Although rivals in the cloud, the technology giants find common ground in helping developers dive into the world of deep learning applications
Microsoft and Amazon Web Services (AWS), two major rivals duking it out in the expanding market for cloud computing solutions, have found common ground on building deep learning software.
On Oct. 12, the two technology giants unveiled Gluon, a new open source, deep learning tool that developers can use to build machine learning models with a simple Python API. The companies claim Gluon will speed up the creation of robust neural networks and models, to make it easier for developers to produce more artificial intelligence cloud applications.
Gluon fills a gap between powerful deep learning engines with complex code requirements and those that make it easier to build models, but at the expense of training performance. With Gluon, developers use a streamlined programming interface that accelerates the prototyping process along with training methods that barely impact the performance of the underlying deep learning engine.

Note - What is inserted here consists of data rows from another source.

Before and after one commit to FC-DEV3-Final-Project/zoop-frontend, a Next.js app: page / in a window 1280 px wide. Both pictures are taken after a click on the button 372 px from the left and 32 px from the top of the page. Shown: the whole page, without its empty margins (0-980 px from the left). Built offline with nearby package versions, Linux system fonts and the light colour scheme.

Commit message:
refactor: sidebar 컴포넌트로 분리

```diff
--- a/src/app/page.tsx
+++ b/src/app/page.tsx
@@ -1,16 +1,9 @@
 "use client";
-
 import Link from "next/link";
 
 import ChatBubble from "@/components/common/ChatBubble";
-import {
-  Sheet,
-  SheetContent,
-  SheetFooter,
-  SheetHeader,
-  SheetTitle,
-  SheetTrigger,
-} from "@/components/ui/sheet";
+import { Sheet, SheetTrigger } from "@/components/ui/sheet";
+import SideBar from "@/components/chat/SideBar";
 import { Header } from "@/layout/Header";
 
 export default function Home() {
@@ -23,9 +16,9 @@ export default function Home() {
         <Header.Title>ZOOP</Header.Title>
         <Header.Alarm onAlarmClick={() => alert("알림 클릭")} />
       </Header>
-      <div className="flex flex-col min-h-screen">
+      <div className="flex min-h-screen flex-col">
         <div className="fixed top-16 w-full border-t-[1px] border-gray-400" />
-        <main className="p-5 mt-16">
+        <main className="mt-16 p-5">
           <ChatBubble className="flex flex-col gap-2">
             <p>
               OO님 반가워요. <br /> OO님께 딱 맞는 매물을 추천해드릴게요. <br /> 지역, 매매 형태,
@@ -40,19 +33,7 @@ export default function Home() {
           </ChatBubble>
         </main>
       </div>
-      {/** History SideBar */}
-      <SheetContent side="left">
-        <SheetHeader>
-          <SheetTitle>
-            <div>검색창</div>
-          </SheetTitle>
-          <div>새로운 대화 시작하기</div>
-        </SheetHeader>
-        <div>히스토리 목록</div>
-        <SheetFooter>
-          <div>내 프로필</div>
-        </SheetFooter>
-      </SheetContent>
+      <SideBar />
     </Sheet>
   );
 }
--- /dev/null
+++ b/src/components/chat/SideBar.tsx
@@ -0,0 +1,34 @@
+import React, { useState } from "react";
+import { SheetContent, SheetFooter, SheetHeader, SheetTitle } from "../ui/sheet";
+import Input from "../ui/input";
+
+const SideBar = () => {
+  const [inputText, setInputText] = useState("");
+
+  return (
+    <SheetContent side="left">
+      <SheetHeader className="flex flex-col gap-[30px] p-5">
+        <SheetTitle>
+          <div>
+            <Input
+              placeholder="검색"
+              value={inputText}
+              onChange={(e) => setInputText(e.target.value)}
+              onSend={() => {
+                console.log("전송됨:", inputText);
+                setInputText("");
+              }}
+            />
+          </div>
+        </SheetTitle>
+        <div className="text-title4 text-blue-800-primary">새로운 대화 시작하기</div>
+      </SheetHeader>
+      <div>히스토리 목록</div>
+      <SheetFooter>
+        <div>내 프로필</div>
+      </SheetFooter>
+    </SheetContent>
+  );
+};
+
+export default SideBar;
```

The Gluon interface unifies the training algorithm and the neural network model, the companies said, allowing developers to take a step-by-step approach to training their models, facilitating the debugging, updating and reuse of neural networks. Benefits also include the ability to spontaneously create neural networks and dynamically adjust their size and shape.
Ultimately, Gluon helps today’s developers jump on the AI bandwagon while capitalizing on their existing skill sets.
“Developers who are new to machine learning will find this interface more familiar to traditional code, since machine learning models can be defined and manipulated just like any other data structure,” blogged Matt Wood, general manager of Deep Learning and AI at AWS. “More seasoned data scientists and researchers will value the ability to build prototypes quickly and utilize dynamic neural network graphs for entirely new model architectures, all without sacrificing training speed, Wood said.”
For Microsoft, Gluon is the latest example of how the company is willing to forge alliances with the competition to help build a more vibrant and potentially lucrative AI software and services ecosystem powered by the cloud.
“We believe it is important for the industry to work together and pool resources to build technology that benefits the broader community. This is why Microsoft has collaborated with AWS to create the Gluon interface and enable an open AI ecosystem where developers have freedom of choice,” remarked Eric Boyd, corporate vice president of Microsoft AI and Research, in an Oct 12 announcement.
Currently, Gluon supports the MXNet deep learning framework from Apache. An upcoming release will support Microsoft Cognitive Toolkit (CNTK).
Microsoft and AWS aren’t the only IT companies that are looking to make deep learning and AI in general, more approachable for software developers. In September, Google released a set of APIs that allows users to create custom visualizations in TensorBoard, a set of generic visualizations included with the TensorFlow machine learning system. Google hopes the new APIs will help developers extend TensorBoard and come up with new and innovative ways of visualizing technical data generated by TensorFlow models.
Originally published on eWeek